Howard County could see a slight revenue shortfall this fiscal year instead of the $12 million surplus predicted a year ago, but the worst news may yet be coming, officials say.
With state budget cuts looming amid a struggling economy, county budget director Raymond S. Wacks described an uncertain revenue picture to the County Council in a briefing this week.
"It's been a roller coaster of a summer," Wacks said. "Who knows how many more bumps in the road are facing us?"
Wacks spoke to the council Tuesday morning - its last meeting in the George Howard Building before renovations prompt relocation to rented space in a Columbia office building.
For the current fiscal year, which ends next June 30, the county is expected to be close to the "break-even point," Wacks said. The county is facing a potential $1.8 million revenue shortfall out of an $850 million locally funded budget, though the final outcome is still uncertain.
Property tax revenues are $10 million higher than expected so far this fiscal year, Wacks said, but real estate and income tax revenues are lower than predicted.
"We obviously are not satisfied," he said.
To prepare, County Executive Ken Ulman is holding back $6 million in capital budget cash and is holding open 24 jobs, a move that would save $1.7 million. He's also asked department heads to slow spending where possible, and Wacks said he's talking to school officials about doing the same. No unpaid employee furloughs are under consideration, Wacks said.
In addition, the county has $10 million of the fiscal 2007 surplus that was to go toward a payment for future retiree health care costs that could be used to balance the budget in a pinch. Officials are still calculating the revenues from fiscal 2008 that ended June 30, but Wacks said $5 million or more should be left unspent.
"We are trying to walk a narrow line between cutting back on spending that will not have a dramatic impact on services," Wacks said.
The big unknown involves income tax revenues.
Wacks said he has halved the county's projection from last spring, when the current budget was crafted, from 4 percent growth to 2 percent. Still, he won't get updated collection figures from the state until late November, he said.
In addition, state cuts to schools and community colleges could cost an additional $2.8 million.
During the briefing, council Chairman Courtney Watson, an Ellicott City Democrat, said her father, former County Executive Edward Cochran, told her that he has strong faith in Wacks' ability to steer a prudent course.

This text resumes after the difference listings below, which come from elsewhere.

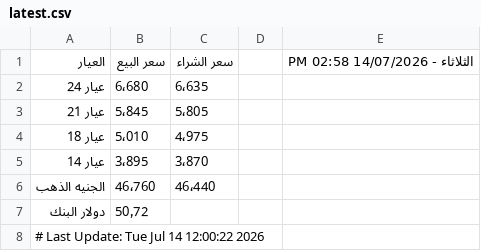
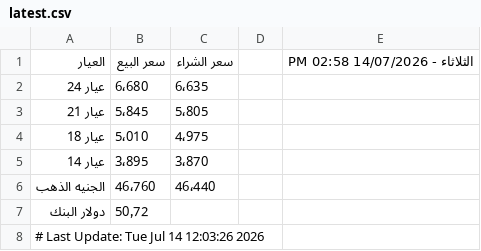
Before and after one commit to abodaapp-hash/sheet-fetcher, a CSV file: data/latest.csv, drawn as a sheet.

```diff
--- a/data/latest.csv
+++ b/data/latest.csv
@@ -7,2 +7,2 @@
 دولار البنك,50٫72,,,
-# Last Update: Tue Jul 14 12:00:22 2026
+# Last Update: Tue Jul 14 12:03:26 2026
```
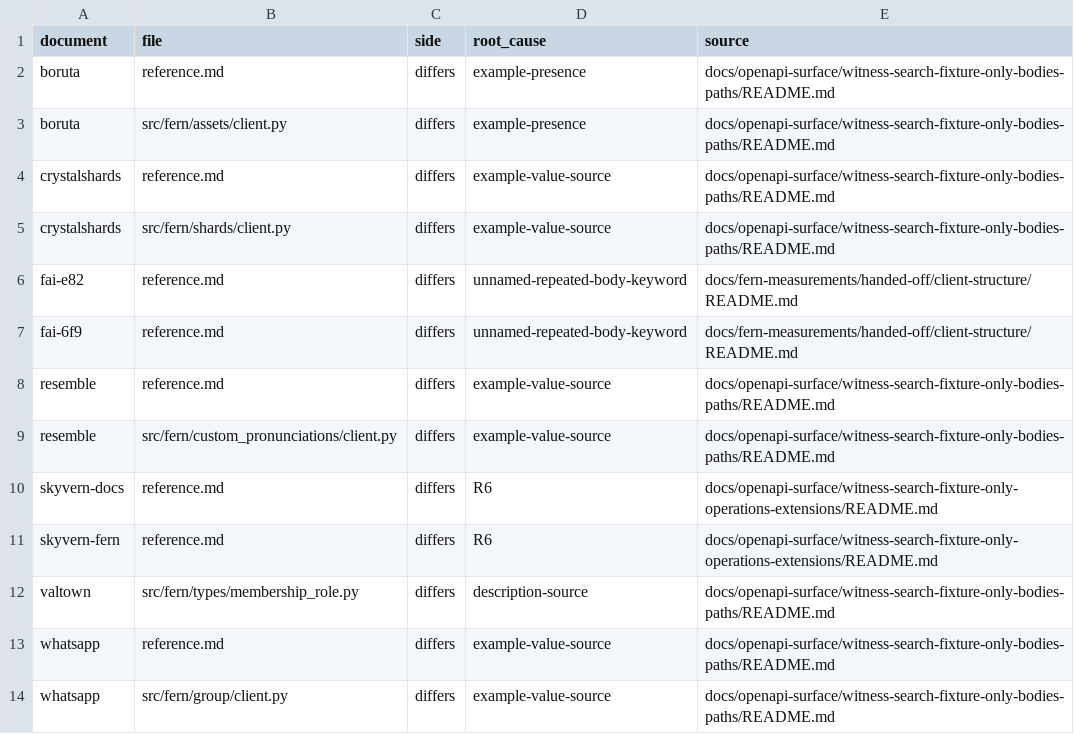
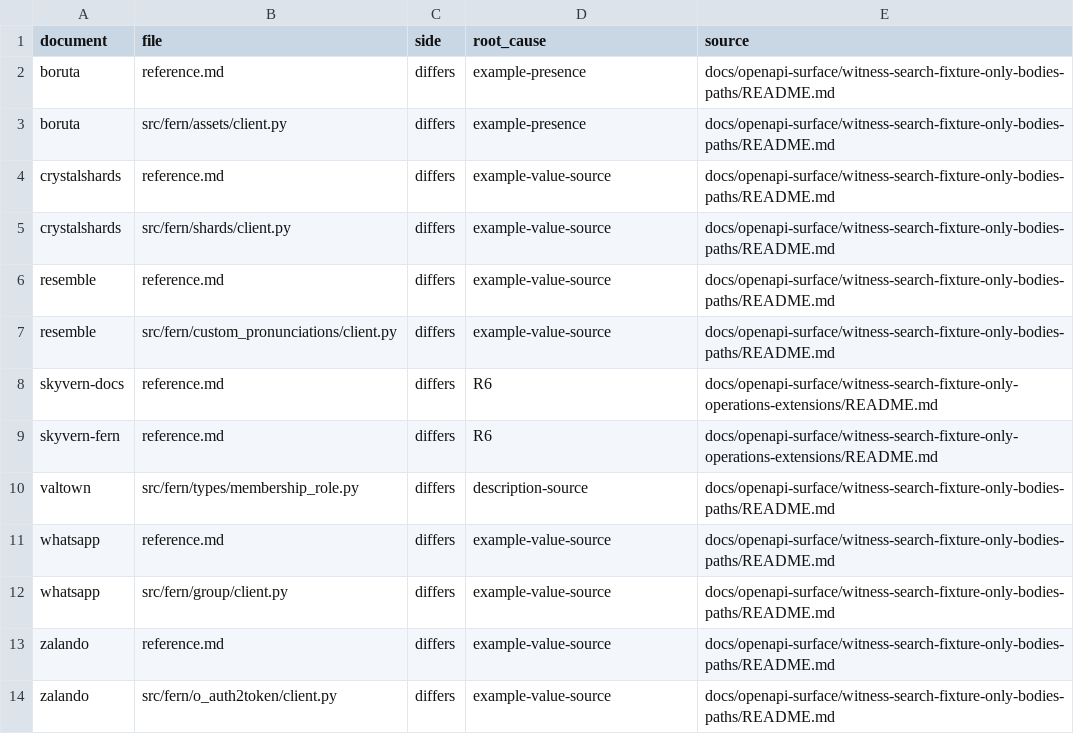
Before and after one commit to nickderobertis/crozier, a TSV file: docs/fern-measurements/handed-off/client-structure/remaining-differences.tsv, drawn as a sheet; only a part is shown; the shorter side is filled out with more unchanged rows; the diff names each change by its address in the sheet, - before the commit and + after, or states it on an @@ line.

```diff
--- a/docs/fern-measurements/handed-off/client-structure/remaining-differences.tsv
+++ b/docs/fern-measurements/handed-off/client-structure/remaining-differences.tsv
-row 6: fai-e82 | reference.md | differs | unnamed-repeated-body-keyword | docs/fern-measurements/handed-off/client-structure/README.md
-row 7: fai-6f9 | reference.md | differs | unnamed-repeated-body-keyword | docs/fern-measurements/handed-off/client-structure/README.md
```
Also changed, not shown: 54 other files.
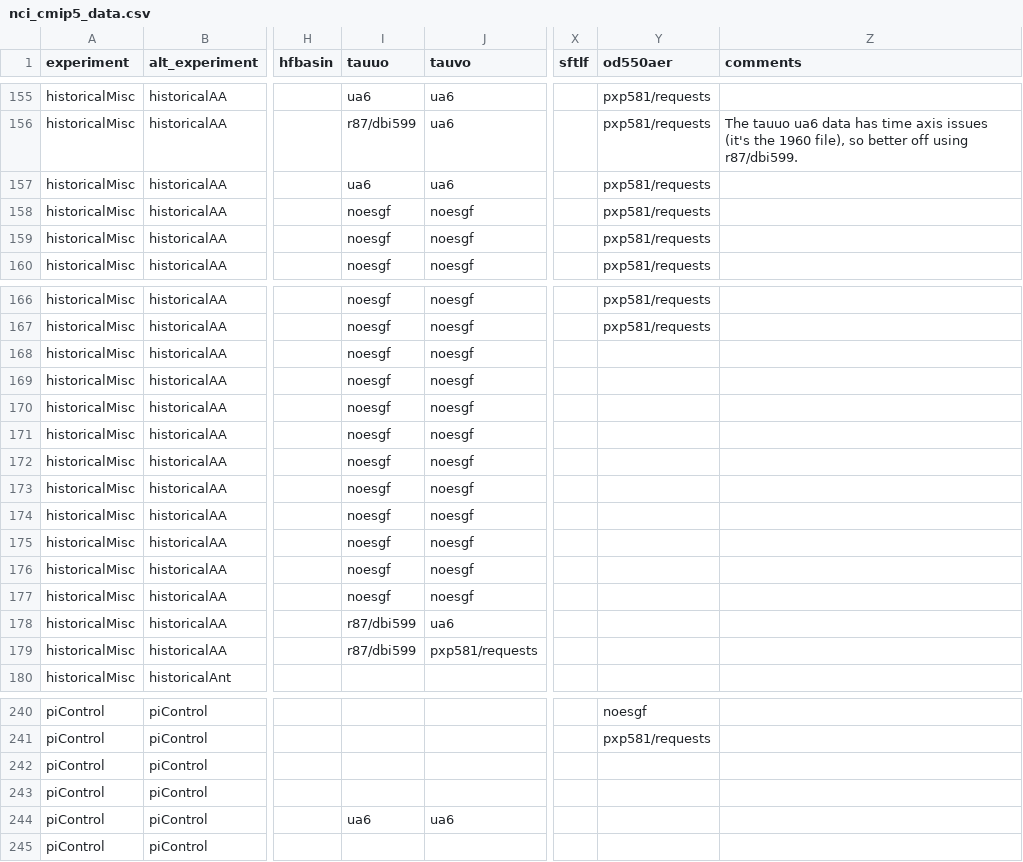
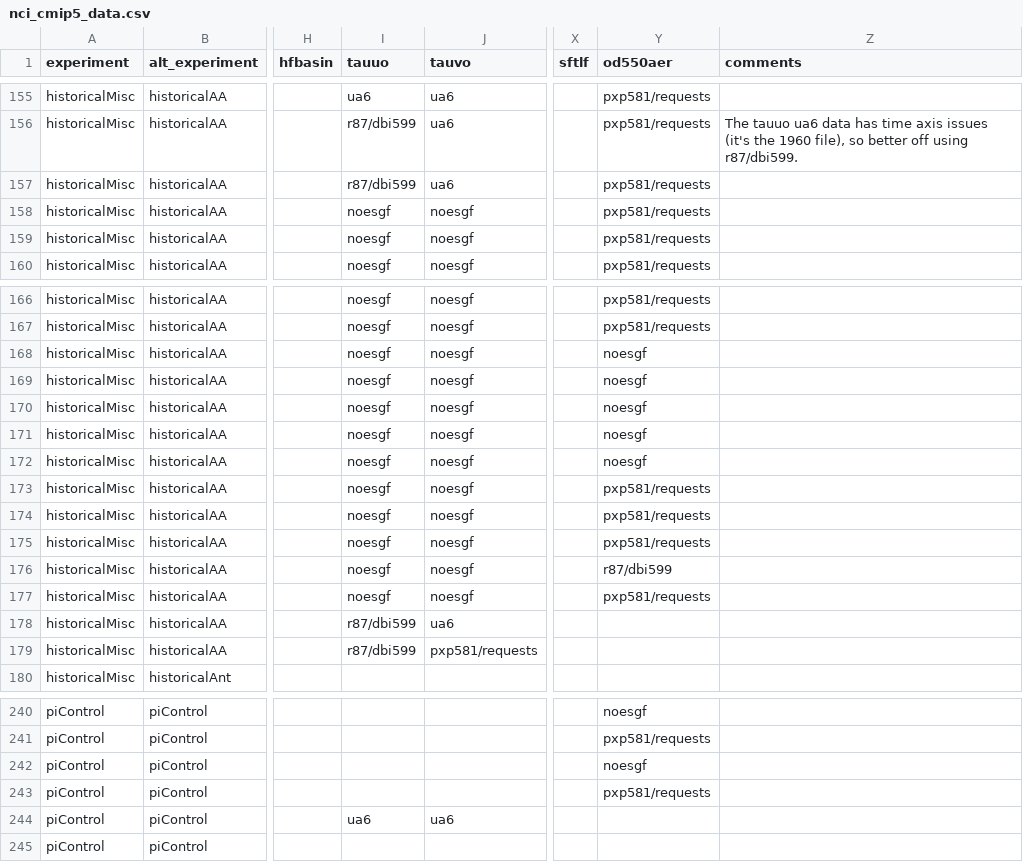
Before and after one commit to DamienIrving/ocean-analysis, a CSV file: downloads/nci_cmip5_data.csv, drawn as a sheet; only a part is shown, gaps mark what is left out; the diff covers the shown part only; the diff names each change by its address in the sheet, - before the commit and + after, or states it on an @@ line.

```diff
--- a/downloads/nci_cmip5_data.csv
+++ b/downloads/nci_cmip5_data.csv
-I157 (tauuo): ua6
+I157 (tauuo): r87/dbi599
-Y168:Y172 (od550aer): (empty)
+Y168:Y172 (od550aer): noesgf
-Y173:Y175 (od550aer): (empty)
+Y173:Y175 (od550aer): pxp581/requests
-Y176 (od550aer): (empty)
+Y176 (od550aer): r87/dbi599
-Y177 (od550aer): (empty)
+Y177 (od550aer): pxp581/requests
-Y242 (od550aer): (empty)
+Y242 (od550aer): noesgf
-Y243 (od550aer): (empty)
+Y243 (od550aer): pxp581/requests
```
Also changed, not shown: 21 edited cells elsewhere in this file.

But both she and Republican Greg Fox said they'd feel better if Ulman made more cuts now, rather than using money designated for retiree health benefits or waiting for more bad news.
"I'm always looking at worst-case scenarios," Watson said. "We haven't seen 80 percent of what's going to hit us. Should we be taking more aggressive steps?"
Wacks responded that the administration already has made reductions, including cutting the use of take-home vehicles by county employees.
"We were concerned," he said. "We did take steps."
Fox questioned Ulman's hiring of a new Annapolis lobbyist and his use of county police officers as drivers/bodyguards.
"Could this be the time for the county executive to drop the protection officers and drive his hybrid to work?" Fox asked.
Wacks replied that there are pros and cons to every move. Ulman often has one officer in a county police car drive him. At other times, he drives himself in a county-owned Ford Escape SUV Hybrid. Executives in several Maryland counties have police drivers who also provide security, though the practice is new with Ulman in Howard County.
"I think this is a scary situation for all of us," Wacks said. "It could get even worse."
Wacks said property assessments may decline in the one-third of the county covering Elkridge and parts of east Columbia. The state will reassess for next fiscal year, but years of previous growth in values should keep property tax revenues growing for a time. Builders are postponing projects, however, he said, and if conditions worsen, so could the revenue picture.
"It's clear to most people we're heading into a deep recession," Wacks said.